Dataset excerpts:
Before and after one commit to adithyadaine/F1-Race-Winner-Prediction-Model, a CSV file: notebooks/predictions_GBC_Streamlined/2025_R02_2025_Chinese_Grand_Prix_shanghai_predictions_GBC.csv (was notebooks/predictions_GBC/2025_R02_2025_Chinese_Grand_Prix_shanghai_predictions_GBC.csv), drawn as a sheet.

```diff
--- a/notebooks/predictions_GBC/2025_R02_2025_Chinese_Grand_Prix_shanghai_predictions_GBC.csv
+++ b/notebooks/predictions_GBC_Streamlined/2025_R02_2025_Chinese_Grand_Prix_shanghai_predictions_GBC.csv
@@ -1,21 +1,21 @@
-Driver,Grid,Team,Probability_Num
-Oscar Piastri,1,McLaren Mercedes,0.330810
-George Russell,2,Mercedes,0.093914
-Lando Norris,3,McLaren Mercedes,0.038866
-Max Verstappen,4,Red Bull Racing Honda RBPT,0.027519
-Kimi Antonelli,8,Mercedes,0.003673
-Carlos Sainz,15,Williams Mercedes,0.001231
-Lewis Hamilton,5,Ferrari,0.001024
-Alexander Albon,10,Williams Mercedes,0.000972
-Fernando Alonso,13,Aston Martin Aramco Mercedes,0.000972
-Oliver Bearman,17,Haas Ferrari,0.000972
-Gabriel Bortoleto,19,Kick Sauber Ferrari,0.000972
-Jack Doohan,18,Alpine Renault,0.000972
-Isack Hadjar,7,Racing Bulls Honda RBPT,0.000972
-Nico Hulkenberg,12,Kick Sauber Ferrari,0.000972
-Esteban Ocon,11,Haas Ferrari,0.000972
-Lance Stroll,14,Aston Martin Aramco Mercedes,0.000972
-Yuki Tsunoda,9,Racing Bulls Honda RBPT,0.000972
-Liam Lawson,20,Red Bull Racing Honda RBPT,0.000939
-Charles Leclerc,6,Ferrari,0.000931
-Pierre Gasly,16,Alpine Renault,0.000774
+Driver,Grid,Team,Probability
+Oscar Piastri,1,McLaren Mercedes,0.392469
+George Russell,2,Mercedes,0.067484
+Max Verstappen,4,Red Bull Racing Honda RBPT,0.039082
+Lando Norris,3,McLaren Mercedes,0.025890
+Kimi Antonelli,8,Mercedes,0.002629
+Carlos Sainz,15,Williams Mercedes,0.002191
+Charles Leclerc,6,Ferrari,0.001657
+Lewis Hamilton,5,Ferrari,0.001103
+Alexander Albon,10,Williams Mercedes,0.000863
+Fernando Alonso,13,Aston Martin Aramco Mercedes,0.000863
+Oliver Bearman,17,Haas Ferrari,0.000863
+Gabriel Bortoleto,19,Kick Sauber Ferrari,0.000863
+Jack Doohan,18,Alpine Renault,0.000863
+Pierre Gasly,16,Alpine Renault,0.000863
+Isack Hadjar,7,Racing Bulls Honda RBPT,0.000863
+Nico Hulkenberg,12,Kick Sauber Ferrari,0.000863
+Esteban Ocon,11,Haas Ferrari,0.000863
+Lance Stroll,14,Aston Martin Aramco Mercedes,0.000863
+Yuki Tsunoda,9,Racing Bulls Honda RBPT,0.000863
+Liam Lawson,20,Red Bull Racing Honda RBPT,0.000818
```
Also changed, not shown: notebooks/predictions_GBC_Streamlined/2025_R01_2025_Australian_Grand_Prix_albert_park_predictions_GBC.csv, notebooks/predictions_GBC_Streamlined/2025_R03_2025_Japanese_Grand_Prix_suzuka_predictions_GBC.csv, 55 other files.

## WORK ORDER
The expected response is the full data, reproduced exactly.

## TASK ANSWER
Before and after one commit to adithyadaine/F1-Race-Winner-Prediction-Model, a CSV file: notebooks/predictions_GBC_Streamlined/2025_R02_2025_Chinese_Grand_Prix_shanghai_predictions_GBC.csv (was notebooks/predictions_GBC/2025_R02_2025_Chinese_Grand_Prix_shanghai_predictions_GBC.csv), drawn as a sheet.

```diff
--- a/notebooks/predictions_GBC/2025_R02_2025_Chinese_Grand_Prix_shanghai_predictions_GBC.csv
+++ b/notebooks/predictions_GBC_Streamlined/2025_R02_2025_Chinese_Grand_Prix_shanghai_predictions_GBC.csv
@@ -1,21 +1,21 @@
-Driver,Grid,Team,Probability_Num
-Oscar Piastri,1,McLaren Mercedes,0.330810
-George Russell,2,Mercedes,0.093914
-Lando Norris,3,McLaren Mercedes,0.038866
-Max Verstappen,4,Red Bull Racing Honda RBPT,0.027519
-Kimi Antonelli,8,Mercedes,0.003673
-Carlos Sainz,15,Williams Mercedes,0.001231
-Lewis Hamilton,5,Ferrari,0.001024
-Alexander Albon,10,Williams Mercedes,0.000972
-Fernando Alonso,13,Aston Martin Aramco Mercedes,0.000972
-Oliver Bearman,17,Haas Ferrari,0.000972
-Gabriel Bortoleto,19,Kick Sauber Ferrari,0.000972
-Jack Doohan,18,Alpine Renault,0.000972
-Isack Hadjar,7,Racing Bulls Honda RBPT,0.000972
-Nico Hulkenberg,12,Kick Sauber Ferrari,0.000972
-Esteban Ocon,11,Haas Ferrari,0.000972
-Lance Stroll,14,Aston Martin Aramco Mercedes,0.000972
-Yuki Tsunoda,9,Racing Bulls Honda RBPT,0.000972
-Liam Lawson,20,Red Bull Racing Honda RBPT,0.000939
-Charles Leclerc,6,Ferrari,0.000931
-Pierre Gasly,16,Alpine Renault,0.000774
+Driver,Grid,Team,Probability
+Oscar Piastri,1,McLaren Mercedes,0.392469
+George Russell,2,Mercedes,0.067484
+Max Verstappen,4,Red Bull Racing Honda RBPT,0.039082
+Lando Norris,3,McLaren Mercedes,0.025890
+Kimi Antonelli,8,Mercedes,0.002629
+Carlos Sainz,15,Williams Mercedes,0.002191
+Charles Leclerc,6,Ferrari,0.001657
+Lewis Hamilton,5,Ferrari,0.001103
+Alexander Albon,10,Williams Mercedes,0.000863
+Fernando Alonso,13,Aston Martin Aramco Mercedes,0.000863
+Oliver Bearman,17,Haas Ferrari,0.000863
+Gabriel Bortoleto,19,Kick Sauber Ferrari,0.000863
+Jack Doohan,18,Alpine Renault,0.000863
+Pierre Gasly,16,Alpine Renault,0.000863
+Isack Hadjar,7,Racing Bulls Honda RBPT,0.000863
+Nico Hulkenberg,12,Kick Sauber Ferrari,0.000863
+Esteban Ocon,11,Haas Ferrari,0.000863
+Lance Stroll,14,Aston Martin Aramco Mercedes,0.000863
+Yuki Tsunoda,9,Racing Bulls Honda RBPT,0.000863
+Liam Lawson,20,Red Bull Racing Honda RBPT,0.000818
```
Also changed, not shown: notebooks/predictions_GBC_Streamlined/2025_R01_2025_Australian_Grand_Prix_albert_park_predictions_GBC.csv, notebooks/predictions_GBC_Streamlined/2025_R03_2025_Japanese_Grand_Prix_suzuka_predictions_GBC.csv, 55 other files.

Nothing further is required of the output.